Joe Siccardi in the still-under-construction Johnson bore of the Eisenhower Johnson Tunnels.
Joe Siccardi. You may not know his name, but every Coloradan has seen his work.
A 1949 University of Colorado Boulder civil engineering graduate, Siccardi was part of the team of engineers and workers who built the Eisenhower and Johnson Tunnels and the Glenwood Canyon I-70 project.
Siccardi spent 34 years with the Federal Highway Administration, rising to the position of federal highway administrator. From 1988 through 1995, he served as bridge engineer for the State of Colorado, introducing new innovations in bridge design.
He died April 21, 2020 at the age of 93, and his family has endowed a scholarship at CU Boulder for civil engineering students as a way to recognize his lifelong commitments to education and engineering.
“He loved studying,” said Dave Siccardi, Joe’s son. “He would get home from his shift at the Federal Highway Administration, we’d have dinner as a family, and then he’d grab an apple and a pile of school books and head off to class.”
Over his career, Siccardi earned four degrees. In addition to his civil engineering bachelor’s at CU Boulder, he received a master’s in civil engineering from New York University, a master’s in public administration from the University of Colorado Denver, and a law degree from the University of Denver.
“All of those different degrees were in response to things that happened in his life. He realized to be more effective professionally he needed more education, and he was not afraid to go get it,” said Dave. “The master’s of public administration and law degrees stemmed from the Glenwood Canyon project environmental concerns and lawsuits. He said, ‘I’m not going to be behind the curve on this.’”
Joe’s daughter Donna Nortz agreed.
“He was really passionate about schooling and engineering. He just loved learning,” Donna said. “The independent living facility he was in started offering Spanish lessons. At 93 years old, he signed up. It didn’t matter what it was, he just loved learning.”
Despite working on some of the most well-known Colorado highway projects, Dave said his father rarely touted his achievements.
Siccardi and a group of colleagues with early electronic tools at the Federal Highway Administration.
“He was a public servant who really believed in using the public’s money wisely,” Dave said. “His name is on a plaque up at the Johnson bore of the tunnel, but he talked about his work as ‘we’ built this bridge or ‘we’ built this tunnel. It wasn’t about him.”
For Dave and Donna, endowing a scholarship was a way to honor their father and help the next generation of civil engineers.
“We had an opportunity to do something we think he always wanted to do, but there were always other family priorities,” Dave said. “Part of it was also because of COVID. When he passed, we couldn’t have a celebration of his life of any significant size. He would appreciate this.”
As an engineer, Donna said Siccardi was always looking to the future, at the next big project.
“Whenever he achieved a goal, it wasn’t time to sit back and say, ‘Yeah, I did that.’, It was, ‘Look forward at what’s next,’” Donna said. “It’s part of his legacy for future engineers: what’s next. And he was never afraid to say I don’t know, but I will find out.”
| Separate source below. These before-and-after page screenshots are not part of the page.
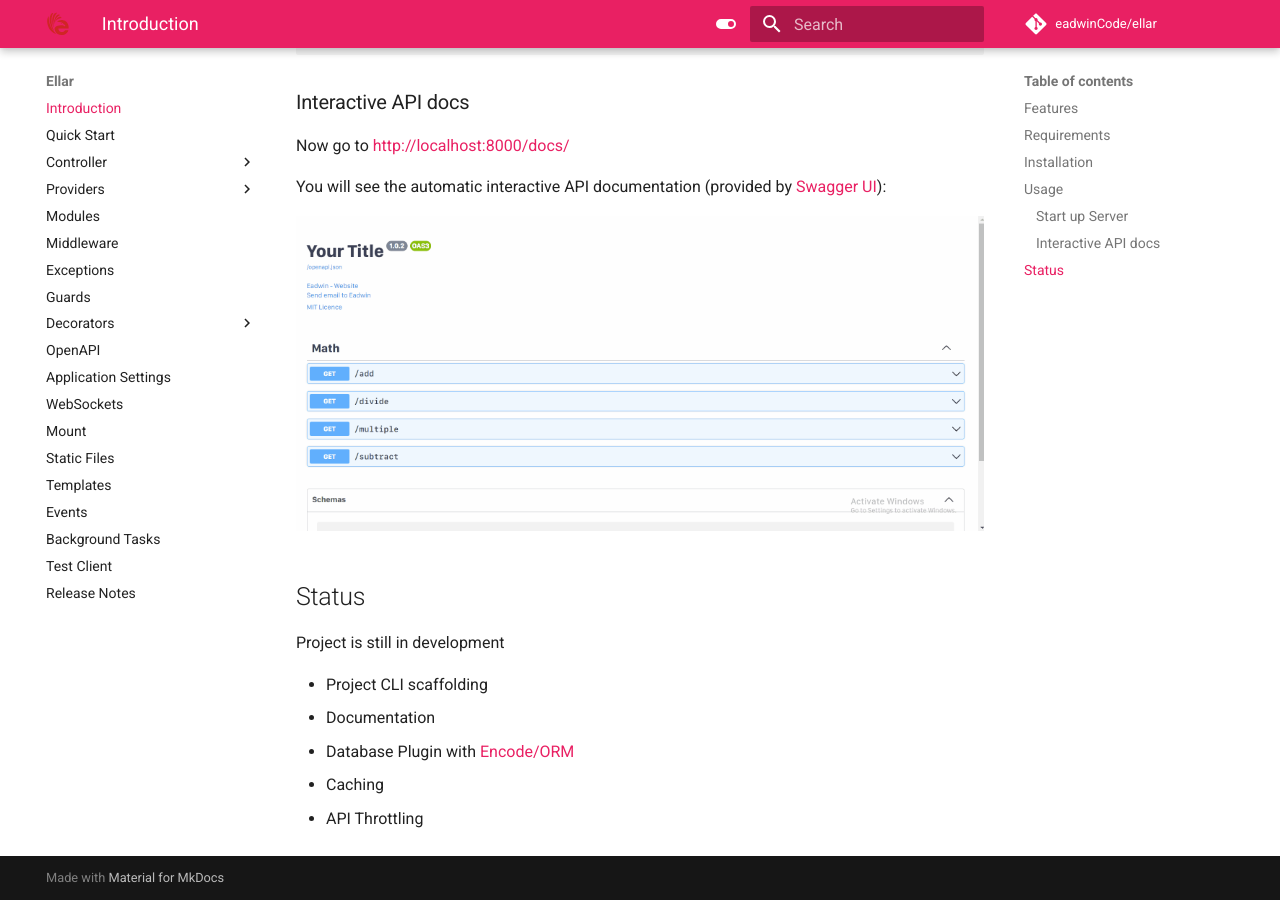
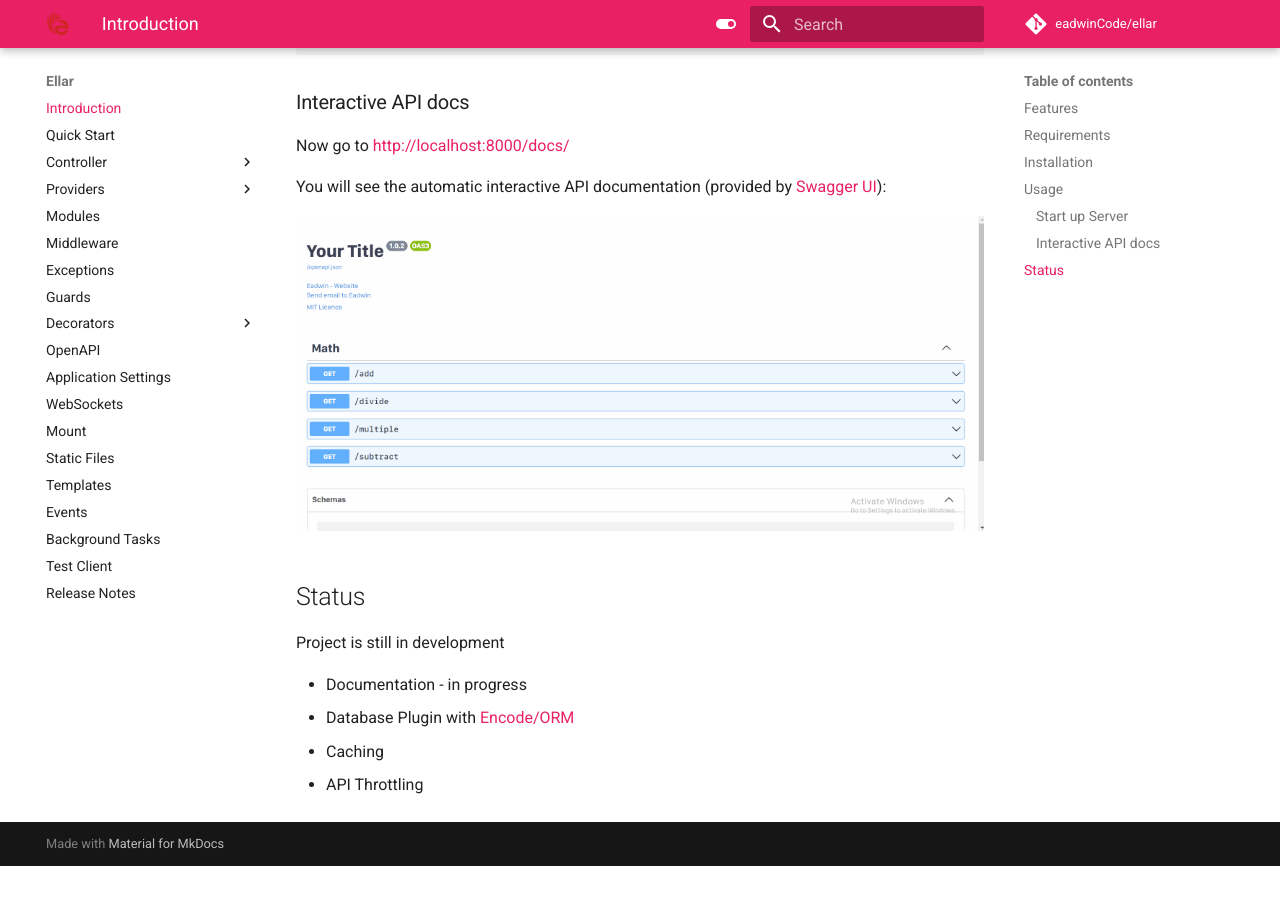
Before and after one commit to python-ellar/ellar, an MkDocs documentation site: the page built from docs/index.md, in a window 1280 px wide and 900 px high, scrolled down 2829 px. Built offline with MkDocs 1.6.1 and Material for MkDocs 9.7.7, drawn with Linux system fonts in a browser that asks for light colours; comment, search, counter and statistics services are not loaded; after the commit the page ends 3695 px from its top, so only the background shows below that.

Commit message:
Update index.md

```diff
--- a/docs/index.md
+++ b/docs/index.md
@@ -111,8 +111,7 @@ You will see the automatic interactive API documentation (provided by <a href="h
 
 Project is still in development
 
-- Project CLI scaffolding
-- Documentation
+- Documentation - in progress
 - Database Plugin with [Encode/ORM](https://github.com/encode/orm)
 - Caching
 - API Throttling
```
If you are inspired by this story and would like to donate to the College of Engineering and Applied Science, please consider making a gift or contacting firstname.lastname@example.org to learn more.